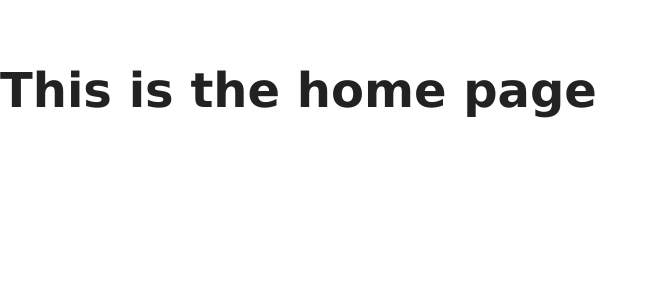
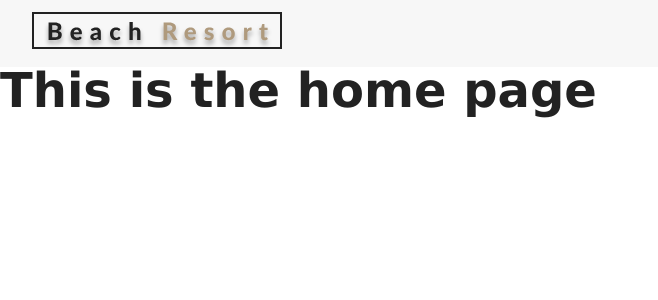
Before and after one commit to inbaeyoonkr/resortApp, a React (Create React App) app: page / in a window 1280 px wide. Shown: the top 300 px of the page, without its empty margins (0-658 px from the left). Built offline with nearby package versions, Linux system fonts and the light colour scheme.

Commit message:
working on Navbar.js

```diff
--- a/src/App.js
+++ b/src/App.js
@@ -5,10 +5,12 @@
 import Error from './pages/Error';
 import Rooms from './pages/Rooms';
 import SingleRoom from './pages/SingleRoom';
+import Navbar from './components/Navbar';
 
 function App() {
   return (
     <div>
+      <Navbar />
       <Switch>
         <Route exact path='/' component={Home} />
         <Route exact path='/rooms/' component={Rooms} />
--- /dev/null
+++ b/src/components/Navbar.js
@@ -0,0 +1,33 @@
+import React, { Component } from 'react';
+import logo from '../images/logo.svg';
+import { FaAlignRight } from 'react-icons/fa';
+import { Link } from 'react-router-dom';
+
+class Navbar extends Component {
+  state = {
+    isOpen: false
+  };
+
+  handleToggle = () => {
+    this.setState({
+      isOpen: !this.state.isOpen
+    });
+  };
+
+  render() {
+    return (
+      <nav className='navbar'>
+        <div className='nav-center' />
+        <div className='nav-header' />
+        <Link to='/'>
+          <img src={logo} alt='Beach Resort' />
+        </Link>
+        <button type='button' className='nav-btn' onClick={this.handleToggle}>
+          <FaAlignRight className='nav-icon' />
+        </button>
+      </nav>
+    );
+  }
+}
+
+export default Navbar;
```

--

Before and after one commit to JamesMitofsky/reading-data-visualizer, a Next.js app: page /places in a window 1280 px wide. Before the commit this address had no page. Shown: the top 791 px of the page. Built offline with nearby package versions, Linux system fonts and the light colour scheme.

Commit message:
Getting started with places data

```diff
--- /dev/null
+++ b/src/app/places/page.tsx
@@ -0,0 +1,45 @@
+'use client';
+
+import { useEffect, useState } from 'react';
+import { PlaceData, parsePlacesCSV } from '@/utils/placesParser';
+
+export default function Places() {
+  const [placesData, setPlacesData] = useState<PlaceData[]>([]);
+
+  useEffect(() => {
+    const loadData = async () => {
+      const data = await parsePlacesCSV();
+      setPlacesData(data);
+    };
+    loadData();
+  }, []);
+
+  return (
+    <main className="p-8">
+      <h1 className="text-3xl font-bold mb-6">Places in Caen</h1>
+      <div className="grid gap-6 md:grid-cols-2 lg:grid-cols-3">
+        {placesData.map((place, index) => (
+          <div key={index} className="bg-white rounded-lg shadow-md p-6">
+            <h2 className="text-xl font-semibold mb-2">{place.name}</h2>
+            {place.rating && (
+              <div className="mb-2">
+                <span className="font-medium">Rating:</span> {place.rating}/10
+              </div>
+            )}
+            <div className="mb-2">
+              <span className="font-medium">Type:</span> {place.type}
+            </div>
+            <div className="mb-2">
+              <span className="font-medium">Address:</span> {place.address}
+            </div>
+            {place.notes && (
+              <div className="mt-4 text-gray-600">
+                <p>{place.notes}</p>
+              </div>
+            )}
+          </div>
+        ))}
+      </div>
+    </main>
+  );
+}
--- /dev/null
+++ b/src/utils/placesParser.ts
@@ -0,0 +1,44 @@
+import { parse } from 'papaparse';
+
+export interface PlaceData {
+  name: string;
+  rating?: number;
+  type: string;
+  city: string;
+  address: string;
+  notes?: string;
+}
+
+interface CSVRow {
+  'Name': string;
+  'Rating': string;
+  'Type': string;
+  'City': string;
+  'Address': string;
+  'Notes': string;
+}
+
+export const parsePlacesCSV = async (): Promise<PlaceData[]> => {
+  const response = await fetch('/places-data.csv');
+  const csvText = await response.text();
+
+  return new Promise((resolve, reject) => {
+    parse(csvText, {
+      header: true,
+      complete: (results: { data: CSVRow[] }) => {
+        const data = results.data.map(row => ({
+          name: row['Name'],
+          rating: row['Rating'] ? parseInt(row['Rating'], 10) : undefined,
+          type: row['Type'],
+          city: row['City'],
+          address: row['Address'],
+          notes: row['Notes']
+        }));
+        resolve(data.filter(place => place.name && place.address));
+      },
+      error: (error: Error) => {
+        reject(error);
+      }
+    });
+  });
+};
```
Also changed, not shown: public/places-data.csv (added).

**Directions for this task**
Say how many lines of the records include the string "import"; the number alone is enough.

**Exercise output**
11